The Elqui Valley

Grapevines grow up the hills in the Elqui Valley

Muscatel grapes

Church at Pisco Elqui

Statue and flowers at Pisco Elqui plaza

Approaching Monte Grande on my walk through Elqui Valley

Monte Grande Church


Traveling south from San Pedro, I stopped in the Elqui Valley for two very specific reasons: (1) star gazing, and (2) Pisco sampling. I used the little village of Vicuña as home base; it's a pleasant easygoing place at the base of the Elqui Valley, and it provides good access to the Cerro Mamalluca Observatory.

Some of the largest observatories in the world are located in Chile, but the recently opened "Cerro Mamalluca" is the only observatory in Chile built specifically for public use. The way I understand it, tourists can visit some of these other observatories but they don't actually get to look through any of the telescopes ... in my opinion, that's the coolest part, so otherwise why bother?!

Cerro Mamalluca can only be visited on a guided tour that's led by an astronomy student or enthusiastic amateur. In order to catch the night sky, my tour started at 11:30pm. We did get to view the southern night sky through a large 30cm telescope, which can magnify selected images up to 140 times. Kind of knocks the socks off of any other telescope I've look through! Even though it was close to full moon and therefore still quite bright, even at midnight, we were able to see a fantastic range of stars, planets and constellations. I will admit to feeling quite the idiot, not really knowing the difference between a galaxy, nebula, cluster and such, but at least I recognized the moon!! I even got to see the Southern Cross for the first time, a constellation that's only visible in the southern hemisphere. Our guide was telling us how he hopes to one day see the Big Dipper, a constellation only visible in the northern hemisphere ... I didn't have the heart to tell him I've seen that old thing probably thousands of times! Anyway, made you realize that I really am in a different hemisphere now.

The Elqui Valley is quiet, rural and beautiful. The valley floor is entirely used for cultivation - papaya, custard apples, oranges, avocados - but, most famously, provides the vast majority of muscatel grapes that local distilleries transform into Chile's powerful brandy and undisputed national drink, "pisco". The consistently high temperatures, light alkaline soil and brilliant sunshine found in the Elqui Valley produce grapes with high sugar content and low acidity; perfect for pisco distillation.

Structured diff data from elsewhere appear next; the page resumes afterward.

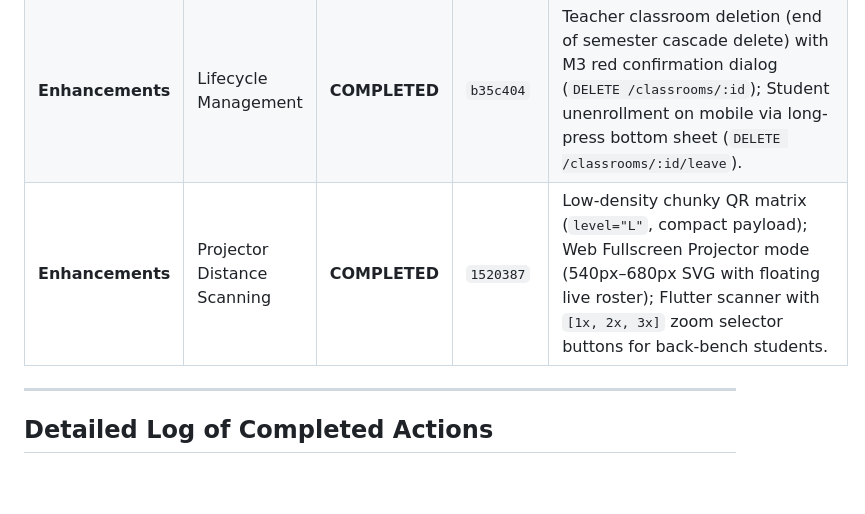
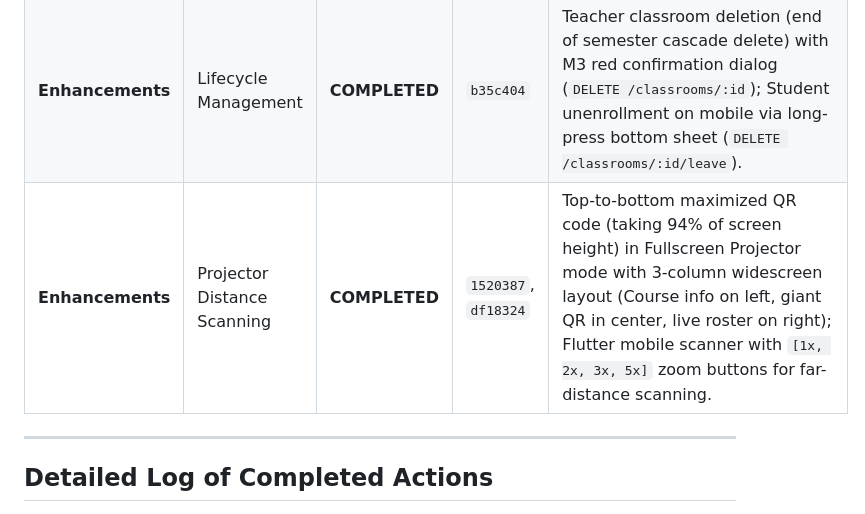
Before and after one commit to priyamgoel/classpulse-1, a Markdown page: progress.md, the part around the change. Drawn GitHub-style; blank space fills up the shorter version.

Commit message:
docs: update progress.md with top-to-bottom QR and 5x zoom

```diff
--- a/progress.md
+++ b/progress.md
@@ -29,7 +29,7 @@ This project is built strictly according to the following 3 core specification f
 | **Part 6** | Homepages & Dashboards | **COMPLETED** | `5959c99` | Teacher analytics dashboard (`AttendanceAnalyticsView.tsx`) with 4 top metrics, student attendance performance table, student drill-down modal, past sessions timeline, and future-proof card grid (`PulseMeter*`, `Quizzes*`, `Forum*`); Student mobile attendance dashboard (`attendance_dashboard_screen.dart`) with overall percentage card, per-subject breakdown, and interactive session history drill-downs. |
 | **Part 7** | CI/CD & Distribution | **COMPLETED** | `10682c8` | GitHub Actions multi-job pipeline (`.github/workflows/ci.yml`) for automated backend, web, and mobile testing & APK generation; Android camera & internet permissions; and comprehensive [`DEPLOYMENT_GUIDE.md`](file:///C:/Users/priya/OneDrive/Documents/priyam-goel/5th-sem/ucs503_SE/classpulse-1/DEPLOYMENT_GUIDE.md). |
 | **Enhancements** | Lifecycle Management | **COMPLETED** | `b35c404` | Teacher classroom deletion (end of semester cascade delete) with M3 red confirmation dialog (`DELETE /classrooms/:id`); Student unenrollment on mobile via long-press bottom sheet (`DELETE /classrooms/:id/leave`). |
-| **Enhancements** | Projector Distance Scanning | **COMPLETED** | `1520387` | Low-density chunky QR matrix (`level="L"`, compact payload); Web Fullscreen Projector mode (540px–680px SVG with floating live roster); Flutter scanner with `[1x, 2x, 3x]` zoom selector buttons for back-bench students. |
+| **Enhancements** | Projector Distance Scanning | **COMPLETED** | `1520387`, `df18324` | Top-to-bottom maximized QR code (taking 94% of screen height) in Fullscreen Projector mode with 3-column widescreen layout (Course info on left, giant QR in center, live roster on right); Flutter mobile scanner with `[1x, 2x, 3x, 5x]` zoom buttons for far-distance scanning. |
 
 ---
 
```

There's kind of a hop-on, hop-off bus service that runs along the Elqui Valley stopping at various tiny towns along the way. I took this bus to Pisco Elqui, home of one of the most popular distilleries in the Elqui Valley. You can't imagine how disappointed I was to arrive and find the doors locked and the place closed for renovation!! Oh well, I still enjoyed a snoop around town but sadly couldn't find another place offering pisco sampling.

Instead of taking the bus back, I decided to walk along the valley to the next town of Monte Grande. It was hotter than blazes but only about an hours walk, and it was a perfect way to admire the beautiful grapevines growing throughout the valley and spreading up into the hills.

I didn't linger in the Elqui Valley for very long as by then I had to travel quickly to Santiago. I had an important series of flights to catch that would eventually take me to destinations much much further south ...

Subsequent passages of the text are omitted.